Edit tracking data
────────────────────────────────────────

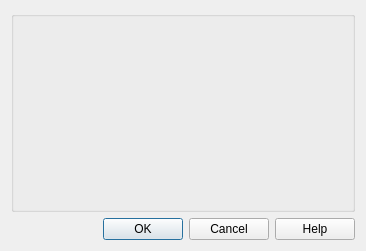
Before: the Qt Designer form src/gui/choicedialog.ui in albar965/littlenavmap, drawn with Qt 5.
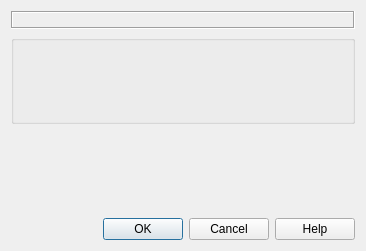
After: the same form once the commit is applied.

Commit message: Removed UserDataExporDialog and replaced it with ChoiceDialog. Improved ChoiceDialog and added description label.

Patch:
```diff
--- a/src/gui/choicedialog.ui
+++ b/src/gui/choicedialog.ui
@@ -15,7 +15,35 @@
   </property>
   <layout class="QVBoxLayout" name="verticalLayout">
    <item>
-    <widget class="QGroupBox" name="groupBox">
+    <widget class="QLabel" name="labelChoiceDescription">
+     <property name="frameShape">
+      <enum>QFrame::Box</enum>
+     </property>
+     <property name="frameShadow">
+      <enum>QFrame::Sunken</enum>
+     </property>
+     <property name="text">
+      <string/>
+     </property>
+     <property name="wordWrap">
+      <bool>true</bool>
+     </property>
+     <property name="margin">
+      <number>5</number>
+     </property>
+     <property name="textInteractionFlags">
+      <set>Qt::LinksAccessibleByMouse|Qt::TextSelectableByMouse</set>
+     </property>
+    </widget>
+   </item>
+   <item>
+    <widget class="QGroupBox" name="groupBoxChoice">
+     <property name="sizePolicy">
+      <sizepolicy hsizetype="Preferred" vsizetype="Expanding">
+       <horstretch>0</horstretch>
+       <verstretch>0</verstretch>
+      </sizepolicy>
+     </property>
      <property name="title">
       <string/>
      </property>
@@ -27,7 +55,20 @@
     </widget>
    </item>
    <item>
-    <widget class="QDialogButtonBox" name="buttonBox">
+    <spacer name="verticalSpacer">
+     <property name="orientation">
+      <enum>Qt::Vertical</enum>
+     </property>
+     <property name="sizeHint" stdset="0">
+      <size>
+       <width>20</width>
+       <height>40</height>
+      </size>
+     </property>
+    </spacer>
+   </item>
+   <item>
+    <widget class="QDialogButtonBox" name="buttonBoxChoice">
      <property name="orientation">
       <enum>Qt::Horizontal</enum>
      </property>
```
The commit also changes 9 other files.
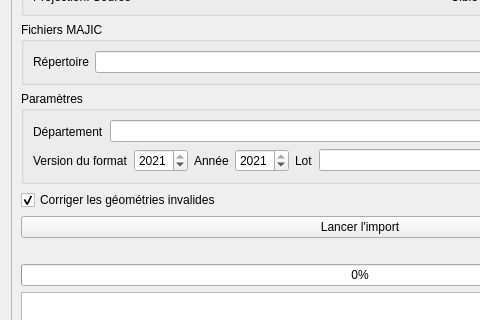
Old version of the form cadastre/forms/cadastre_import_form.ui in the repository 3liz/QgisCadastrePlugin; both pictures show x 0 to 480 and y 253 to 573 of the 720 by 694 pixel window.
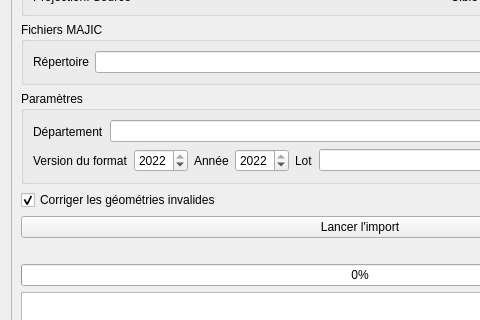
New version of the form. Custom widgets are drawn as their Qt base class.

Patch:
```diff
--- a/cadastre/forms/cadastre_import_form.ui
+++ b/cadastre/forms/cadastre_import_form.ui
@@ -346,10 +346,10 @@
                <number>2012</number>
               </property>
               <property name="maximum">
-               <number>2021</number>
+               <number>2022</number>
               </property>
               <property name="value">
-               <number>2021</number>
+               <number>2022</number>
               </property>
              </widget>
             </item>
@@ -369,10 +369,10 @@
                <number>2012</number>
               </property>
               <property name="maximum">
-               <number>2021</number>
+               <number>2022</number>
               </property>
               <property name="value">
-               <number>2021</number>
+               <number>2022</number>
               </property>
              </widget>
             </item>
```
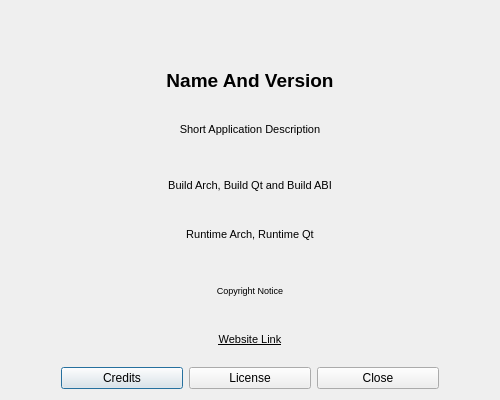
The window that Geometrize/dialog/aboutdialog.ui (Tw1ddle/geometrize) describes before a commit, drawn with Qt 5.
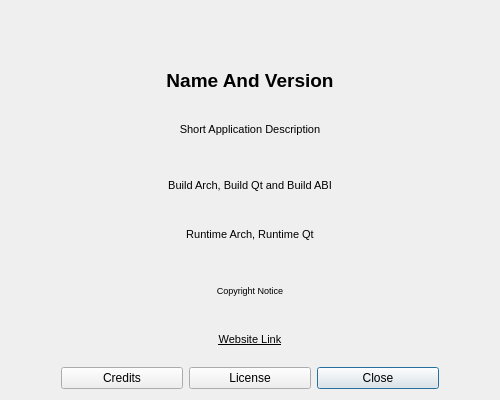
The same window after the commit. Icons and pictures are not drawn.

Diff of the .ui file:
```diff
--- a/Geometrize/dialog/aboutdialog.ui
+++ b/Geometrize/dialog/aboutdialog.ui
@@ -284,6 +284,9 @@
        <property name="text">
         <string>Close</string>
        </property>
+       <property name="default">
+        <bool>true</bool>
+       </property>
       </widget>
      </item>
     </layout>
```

────────────────────────────────────────

__What is needed__.
Reproduce every record above word for word. Leave the pictures out.

__Solved exercise__.
Before: the Qt Designer form src/gui/choicedialog.ui in albar965/littlenavmap, drawn with Qt 5.
After: the same form once the commit is applied.

Commit message: Removed UserDataExporDialog and replaced it with ChoiceDialog. Improved ChoiceDialog and added description label.

Patch:
```diff
--- a/src/gui/choicedialog.ui
+++ b/src/gui/choicedialog.ui
@@ -15,7 +15,35 @@
   </property>
   <layout class="QVBoxLayout" name="verticalLayout">
    <item>
-    <widget class="QGroupBox" name="groupBox">
+    <widget class="QLabel" name="labelChoiceDescription">
+     <property name="frameShape">
+      <enum>QFrame::Box</enum>
+     </property>
+     <property name="frameShadow">
+      <enum>QFrame::Sunken</enum>
+     </property>
+     <property name="text">
+      <string/>
+     </property>
+     <property name="wordWrap">
+      <bool>true</bool>
+     </property>
+     <property name="margin">
+      <number>5</number>
+     </property>
+     <property name="textInteractionFlags">
+      <set>Qt::LinksAccessibleByMouse|Qt::TextSelectableByMouse</set>
+     </property>
+    </widget>
+   </item>
+   <item>
+    <widget class="QGroupBox" name="groupBoxChoice">
+     <property name="sizePolicy">
+      <sizepolicy hsizetype="Preferred" vsizetype="Expanding">
+       <horstretch>0</horstretch>
+       <verstretch>0</verstretch>
+      </sizepolicy>
+     </property>
      <property name="title">
       <string/>
      </property>
@@ -27,7 +55,20 @@
     </widget>
    </item>
    <item>
-    <widget class="QDialogButtonBox" name="buttonBox">
+    <spacer name="verticalSpacer">
+     <property name="orientation">
+      <enum>Qt::Vertical</enum>
+     </property>
+     <property name="sizeHint" stdset="0">
+      <size>
+       <width>20</width>
+       <height>40</height>
+      </size>
+     </property>
+    </spacer>
+   </item>
+   <item>
+    <widget class="QDialogButtonBox" name="buttonBoxChoice">
      <property name="orientation">
       <enum>Qt::Horizontal</enum>
      </property>
```
The commit also changes 9 other files.
Old version of the form cadastre/forms/cadastre_import_form.ui in the repository 3liz/QgisCadastrePlugin; both pictures show x 0 to 480 and y 253 to 573 of the 720 by 694 pixel window.
New version of the form. Custom widgets are drawn as their Qt base class.

Patch:
```diff
--- a/cadastre/forms/cadastre_import_form.ui
+++ b/cadastre/forms/cadastre_import_form.ui
@@ -346,10 +346,10 @@
                <number>2012</number>
               </property>
               <property name="maximum">
-               <number>2021</number>
+               <number>2022</number>
               </property>
               <property name="value">
-               <number>2021</number>
+               <number>2022</number>
               </property>
              </widget>
             </item>
@@ -369,10 +369,10 @@
                <number>2012</number>
               </property>
               <property name="maximum">
-               <number>2021</number>
+               <number>2022</number>
               </property>
               <property name="value">
-               <number>2021</number>
+               <number>2022</number>
               </property>
              </widget>
             </item>
```
The window that Geometrize/dialog/aboutdialog.ui (Tw1ddle/geometrize) describes before a commit, drawn with Qt 5.
The same window after the commit. Icons and pictures are not drawn.

Diff of the .ui file:
```diff
--- a/Geometrize/dialog/aboutdialog.ui
+++ b/Geometrize/dialog/aboutdialog.ui
@@ -284,6 +284,9 @@
        <property name="text">
         <string>Close</string>
        </property>
+       <property name="default">
+        <bool>true</bool>
+       </property>
       </widget>
      </item>
     </layout>
```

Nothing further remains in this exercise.